PROMPT:
No pictures, please. Output the lines from the start of the data through the line that contains "- Swipe navigation with page indicators", both included, exactly as they stand.
[AVAILABLE DATA — start]
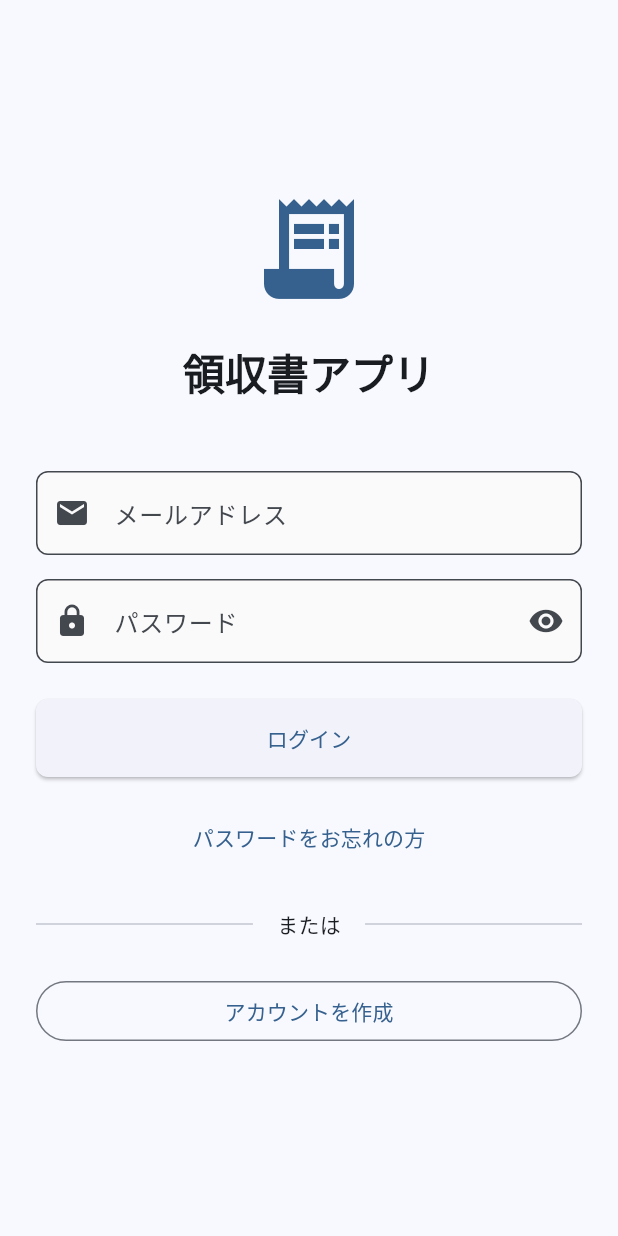
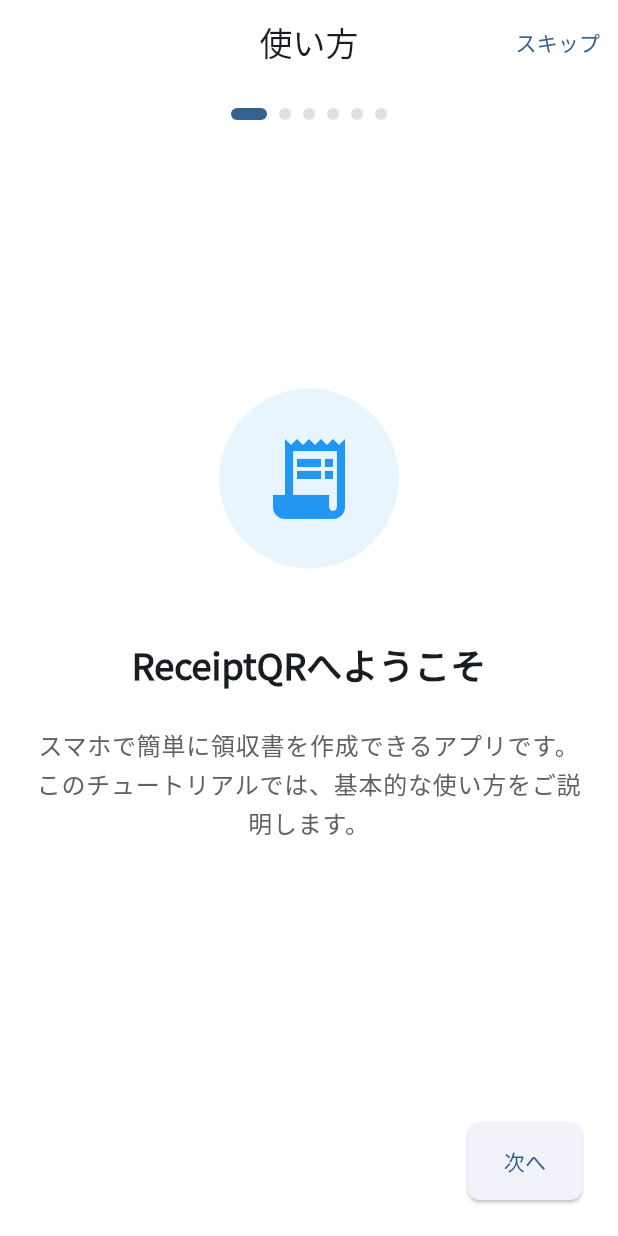
Before and after one commit to ay01sec/receipt_app, a Flutter app: the screen it shows after launch, on a phone screen of 412 x 824 dp. Run offline on Flutter 3.47's test engine with Material 3 defaults, Android fonts, the phone set to English and light mode, and no system bars; our stand-ins replace cloud_firestore, firebase_auth, firebase_core, firebase_storage, flutter_dotenv, flutter_markdown and 6 more; missing offline and left inert: purchases_flutter, syncfusion_flutter_pdfviewer; accounts and stored records are empty.

Commit message:
Add tutorial screen with first-launch detection
Implemented comprehensive tutorial/onboarding flow:

1. Tutorial Screen (lib/screens/tutorial/tutorial_screen.dart):
   - 6-page interactive tutorial with PageView
   - Pages cover:
     * Welcome and app introduction
     * Store information setup
     * Receipt creation process
     * PDF and QR code features
     * Premium plan details
     * Completion
   - Swipe navigation with page indicators
   - Skip button for experienced users
   - Back/Next navigation buttons

2. First Launch Detection (lib/main.dart):
   - Added SharedPreferences for first-launch tracking
   - Modified AuthWrapper to StatefulWidget
   - Check 'has_seen_tutorial' flag on app start
   - Display tutorial before login screen on first launch
   - Mark tutorial as seen after completion
   - Seamless transition to login screen after tutorial

3. Settings Integration (lib/screens/settings/settings_screen.dart):
   - Added "Help & Support" section
   - "How to Use" button to access tutorial anytime
   - Organized sections: Help, Legal Documents

4. Dependencies:
   - Added shared_preferences: ^2.2.2 to pubspec.yaml

Features:
- First-time users see tutorial before login
- Tutorial explains all major features with icons and descriptions
- Users can skip tutorial if desired
- Tutorial accessible from Settings at any time
- Clean, intuitive UI with Material Design 3

This ensures new users understand how to use the app before starting.

```diff
--- a/lib/main.dart
+++ b/lib/main.dart
@@ -2,12 +2,14 @@ import 'package:flutter/material.dart';
 import 'package:firebase_core/firebase_core.dart';
 import 'package:flutter_riverpod/flutter_riverpod.dart';
 import 'package:flutter_dotenv/flutter_dotenv.dart';
+import 'package:shared_preferences/shared_preferences.dart';
 import 'firebase_options.dart';
 import 'utils/constants.dart';
 import 'providers/auth_provider.dart';
 import 'screens/auth/login_screen.dart';
 import 'screens/main_navigation.dart';
 import 'screens/subscription/subscription_screen.dart';
+import 'screens/tutorial/tutorial_screen.dart';
 import 'services/revenue_cat_service.dart';
 
 void main() async {
@@ -108,11 +110,51 @@ class MyApp extends ConsumerWidget {
 }
 
 /// 認証状態に応じて画面を切り替えるラッパー
-class AuthWrapper extends ConsumerWidget {
+class AuthWrapper extends ConsumerStatefulWidget {
   const AuthWrapper({super.key});
 
   @override
-  Widget build(BuildContext context, WidgetRef ref) {
+  ConsumerState<AuthWrapper> createState() => _AuthWrapperState();
+}
+
+class _AuthWrapperState extends ConsumerState<AuthWrapper> {
+  bool _isFirstLaunch = true;
+  bool _isCheckingFirstLaunch = true;
+
+  @override
+  void initState() {
+    super.initState();
+    _checkFirstLaunch();
+  }
+
+  /// 初回起動かどうかをチェック
+  Future<void> _checkFirstLaunch() async {
+    final prefs = await SharedPreferences.getInstance();
+    final hasSeenTutorial = prefs.getBool('has_seen_tutorial') ?? false;
+
+    setState(() {
+      _isFirstLaunch = !hasSeenTutorial;
+      _isCheckingFirstLaunch = false;
+    });
+  }
+
+  /// チュートリアル完了時の処理
+  Future<void> _onTutorialComplete() async {
+    final prefs = await SharedPreferences.getInstance();
+    await prefs.setBool('has_seen_tutorial', true);
+
+    setState(() {
+      _isFirstLaunch = false;
+    });
+  }
+
+  @override
+  Widget build(BuildContext context) {
+    // 初回起動チェック中はスプラッシュ表示
+    if (_isCheckingFirstLaunch) {
+      return const SplashScreen();
+    }
+
     final authState = ref.watch(authStateProvider);
 
     return authState.when(
@@ -145,7 +187,14 @@ class AuthWrapper extends ConsumerWidget {
             },
           );
         } else {
-          // 未ログイン - ログイン画面を表示
+          // 未ログイン - 初回起動時はチュートリアル表示
+          if (_isFirstLaunch) {
+            return TutorialScreen(
+              onComplete: _onTutorialComplete,
+            );
+          }
+
+          // 2回目以降はログイン画面を表示
           return const LoginScreen();
         }
       },
--- a/lib/screens/settings/settings_screen.dart
+++ b/lib/screens/settings/settings_screen.dart
@@ -8,6 +8,7 @@ import '../../utils/constants.dart';
 import '../../utils/validators.dart';
 import '../subscription/subscription_screen.dart';
 import '../legal/legal_document_screen.dart';
+import '../tutorial/tutorial_screen.dart';
 
 class SettingsScreen extends ConsumerStatefulWidget {
   const SettingsScreen({super.key});
@@ -373,6 +374,34 @@ class _SettingsScreenState extends ConsumerState<SettingsScreen> {
                   const Divider(),
                   const SizedBox(height: UIConstants.paddingSmall),
 
+                  // ヘルプ・サポートセクション
+                  const Text(
+                    'ヘルプ・サポート',
+                    style: TextStyle(
+                      fontSize: 16,
+                      fontWeight: FontWeight.bold,
+                      color: Colors.grey,
+                    ),
+                  ),
+                  const SizedBox(height: UIConstants.paddingSmall),
+
+                  // 使い方（チュートリアル）
+                  TextButton.icon(
+                    onPressed: () {
+                      Navigator.of(context).push(
+                        MaterialPageRoute(
+                          builder: (context) => const TutorialScreen(),
+                        ),
+                      );
+                    },
+                    icon: const Icon(Icons.help_outline),
+                    label: const Text('使い方'),
+                  ),
+
+                  const SizedBox(height: UIConstants.paddingMedium),
+                  const Divider(),
+                  const SizedBox(height: UIConstants.paddingSmall),
+
                   // 法的文書セクション
                   const Text(
                     '法的文書',
--- /dev/null
+++ b/lib/screens/tutorial/tutorial_screen.dart
@@ -0,0 +1,277 @@
+import 'package:flutter/material.dart';
+import '../../utils/constants.dart';
+
+/// チュートリアル画面
+class TutorialScreen extends StatefulWidget {
+  /// 完了時のコールバック（オプション）
+  final VoidCallback? onComplete;
+
+  const TutorialScreen({
+    super.key,
+    this.onComplete,
+  });
+
+  @override
+  State<TutorialScreen> createState() => _TutorialScreenState();
+}
+
+class _TutorialScreenState extends State<TutorialScreen> {
+  final PageController _pageController = PageController();
+  int _currentPage = 0;
+
+  final List<_TutorialPage> _pages = [
+    _TutorialPage(
+      title: 'ReceiptQRへようこそ',
+      description: 'スマホで簡単に領収書を作成できるアプリです。\n'
+          'このチュートリアルでは、基本的な使い方をご説明します。',
+      icon: Icons.receipt_long,
+      iconColor: Colors.blue,
+    ),
+    _TutorialPage(
+      title: '1. 店舗情報を登録',
+      description: '最初に設定画面から店舗情報を登録しましょう。\n\n'
+          '• 店舗名\n'
+          '• 住所\n'
+          '• 電話番号\n'
+          '• インボイス番号\n'
+          '• 店舗印鑑画像（オプション）\n\n'
+          'これらの情報は領収書に自動的に印字されます。',
+      icon: Icons.store,
+      iconColor: Colors.green,
+    ),
+    _TutorialPage(
+      title: '2. 領収書を作成',
+      description: 'ホーム画面の「+」ボタンから領収書を作成できます。\n\n'
+          '必要な情報：\n'
+          '• 宛名（受取人名）\n'
+          '• 金額\n'
+          '• 但し書き\n'
+          '• 税率（8%または10%）\n\n'
+          '入力後、「作成」ボタンでPDFが自動生成されます。',
+      icon: Icons.edit_document,
+      iconColor: Colors.orange,
+    ),
+    _TutorialPage(
+      title: '3. PDFとQRコード',
+      description: '作成された領収書はPDF形式で保存されます。\n\n'
+          'QRコードをスキャンすると、PDF URLに直接アクセスできます。\n\n'
+          '• 共有ボタンでメールやLINEで送信\n'
+          '• ダウンロードして印刷\n'
+          '• クラウドに自動保存',
+      icon: Icons.qr_code_2,
+      iconColor: Colors.purple,
+    ),
+    _TutorialPage(
+      title: '4. プレミアムプラン',
+      description: 'プレミアムプランで全機能をご利用いただけます。\n\n'
+          '• 3日間無料トライアル\n'
+          '• 月額プラン: ¥500/月\n'
+          '• 年額プラン: ¥5,000/年（2ヶ月分お得）\n\n'
+          '設定画面の「プレミアムプラン」から登録できます。',
+      icon: Icons.workspace_premium,
+      iconColor: Colors.amber,
+    ),
+    _TutorialPage(
+      title: '準備完了！',
+      description: '以上でチュートリアルは終了です。\n\n'
+          '設定画面の「使い方」からいつでもこのチュートリアルを確認できます。\n\n'
+          'それでは、領収書作成を始めましょう！',
+      icon: Icons.check_circle,
+      iconColor: Colors.green,
+    ),
+  ];
+
+  @override
+  void dispose() {
+    _pageController.dispose();
+    super.dispose();
+  }
+
+  void _nextPage() {
+    if (_currentPage < _pages.length - 1) {
+      _pageController.nextPage(
+        duration: const Duration(milliseconds: 300),
+        curve: Curves.easeInOut,
+      );
+    } else {
+      _complete();
+    }
+  }
+
+  void _previousPage() {
+    if (_currentPage > 0) {
+      _pageController.previousPage(
+        duration: const Duration(milliseconds: 300),
+        curve: Curves.easeInOut,
+      );
+    }
+  }
+
+  void _complete() {
+    if (widget.onComplete != null) {
+      widget.onComplete!();
+    } else {
+      Navigator.of(context).pop();
+    }
+  }
+
+  @override
+  Widget build(BuildContext context) {
+    return Scaffold(
+      backgroundColor: Colors.white,
+      appBar: AppBar(
+        title: const Text('使い方'),
+        backgroundColor: Colors.white,
+        elevation: 0,
+        actions: [
+          TextButton(
+            onPressed: _complete,
+            child: const Text('スキップ'),
+          ),
+        ],
+      ),
+      body: Column(
+        children: [
+          // ページインジケーター
+          Padding(
+            padding: const EdgeInsets.symmetric(
+              horizontal: UIConstants.paddingLarge,
+              vertical: UIConstants.paddingMedium,
+            ),
+            child: Row(
+              mainAxisAlignment: MainAxisAlignment.center,
+              children: List.generate(
+                _pages.length,
+                (index) => Container(
+                  margin: const EdgeInsets.symmetric(horizontal: 4),
+                  width: _currentPage == index ? 24 : 8,
+                  height: 8,
+                  decoration: BoxDecoration(
+                    color: _currentPage == index
+                        ? Theme.of(context).colorScheme.primary
+                        : Colors.grey.shade300,
+                    borderRadius: BorderRadius.circular(4),
+                  ),
+                ),
+              ),
+            ),
+          ),
+
+          // ページビュー
+          Expanded(
+            child: PageView.builder(
+              controller: _pageController,
+              onPageChanged: (index) {
+                setState(() {
+                  _currentPage = index;
+                });
+              },
+              itemCount: _pages.length,
+              itemBuilder: (context, index) {
+                final page = _pages[index];
+                return _TutorialPageView(page: page);
+              },
+            ),
+          ),
+
+          // ナビゲーションボタン
+          Padding(
+            padding: const EdgeInsets.all(UIConstants.paddingLarge),
+            child: Row(
+              mainAxisAlignment: MainAxisAlignment.spaceBetween,
+              children: [
+                // 戻るボタン
+                if (_currentPage > 0)
+                  OutlinedButton(
+                    onPressed: _previousPage,
+                    child: const Text('戻る'),
+                  )
+                else
+                  const SizedBox(width: 80),
+
+                // 進む/完了ボタン
+                ElevatedButton(
+                  onPressed: _nextPage,
+                  child: Text(
+                    _currentPage == _pages.length - 1 ? '完了' : '次へ',
+                  ),
+                ),
+              ],
+            ),
+          ),
+        ],
+      ),
+    );
+  }
+}
+
+/// チュートリアルページのデータモデル
+class _TutorialPage {
+  final String title;
+  final String description;
+  final IconData icon;
+  final Color iconColor;
+
+  _TutorialPage({
+    required this.title,
+    required this.description,
+    required this.icon,
+    required this.iconColor,
+  });
+}
+
+/// チュートリアルページビュー
+class _TutorialPageView extends StatelessWidget {
+  final _TutorialPage page;
+
+  const _TutorialPageView({
+    required this.page,
+  });
+
+  @override
+  Widget build(BuildContext context) {
+    return Padding(
+      padding: const EdgeInsets.all(UIConstants.paddingLarge),
+      child: Column(
+        mainAxisAlignment: MainAxisAlignment.center,
+        children: [
+          // アイコン
+          Container(
+            width: 120,
+            height: 120,
+            decoration: BoxDecoration(
+              color: page.iconColor.withOpacity(0.1),
+              shape: BoxShape.circle,
+            ),
+            child: Icon(
+              page.icon,
+              size: 64,
+              color: page.iconColor,
+            ),
+          ),
+          const SizedBox(height: UIConstants.paddingLarge * 2),
+
+          // タイトル
+          Text(
+            page.title,
+            style: Theme.of(context).textTheme.headlineSmall?.copyWith(
+                  fontWeight: FontWeight.bold,
+                ),
+            textAlign: TextAlign.center,
+          ),
+          const SizedBox(height: UIConstants.paddingLarge),
+
+          // 説明文
+          Text(
+            page.description,
+            style: Theme.of(context).textTheme.bodyLarge?.copyWith(
+                  height: 1.6,
+                  color: Colors.grey.shade700,
+                ),
+            textAlign: TextAlign.center,
+          ),
+        ],
+      ),
+    );
+  }
+}
--- a/pubspec.yaml
+++ b/pubspec.yaml
@@ -42,6 +42,7 @@ dependencies:
   syncfusion_flutter_pdfviewer: ^28.1.33
   flutter_dotenv: ^5.1.0
   flutter_markdown: ^0.7.4+1
+  shared_preferences: ^2.2.2
 
 dev_dependencies:
   flutter_test:
```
[AVAILABLE DATA — finish]
ANSWER BOX:
Before and after one commit to ay01sec/receipt_app, a Flutter app: the screen it shows after launch, on a phone screen of 412 x 824 dp. Run offline on Flutter 3.47's test engine with Material 3 defaults, Android fonts, the phone set to English and light mode, and no system bars; our stand-ins replace cloud_firestore, firebase_auth, firebase_core, firebase_storage, flutter_dotenv, flutter_markdown and 6 more; missing offline and left inert: purchases_flutter, syncfusion_flutter_pdfviewer; accounts and stored records are empty.

Commit message:
Add tutorial screen with first-launch detection
Implemented comprehensive tutorial/onboarding flow:

1. Tutorial Screen (lib/screens/tutorial/tutorial_screen.dart):
   - 6-page interactive tutorial with PageView
   - Pages cover:
     * Welcome and app introduction
     * Store information setup
     * Receipt creation process
     * PDF and QR code features
     * Premium plan details
     * Completion
   - Swipe navigation with page indicators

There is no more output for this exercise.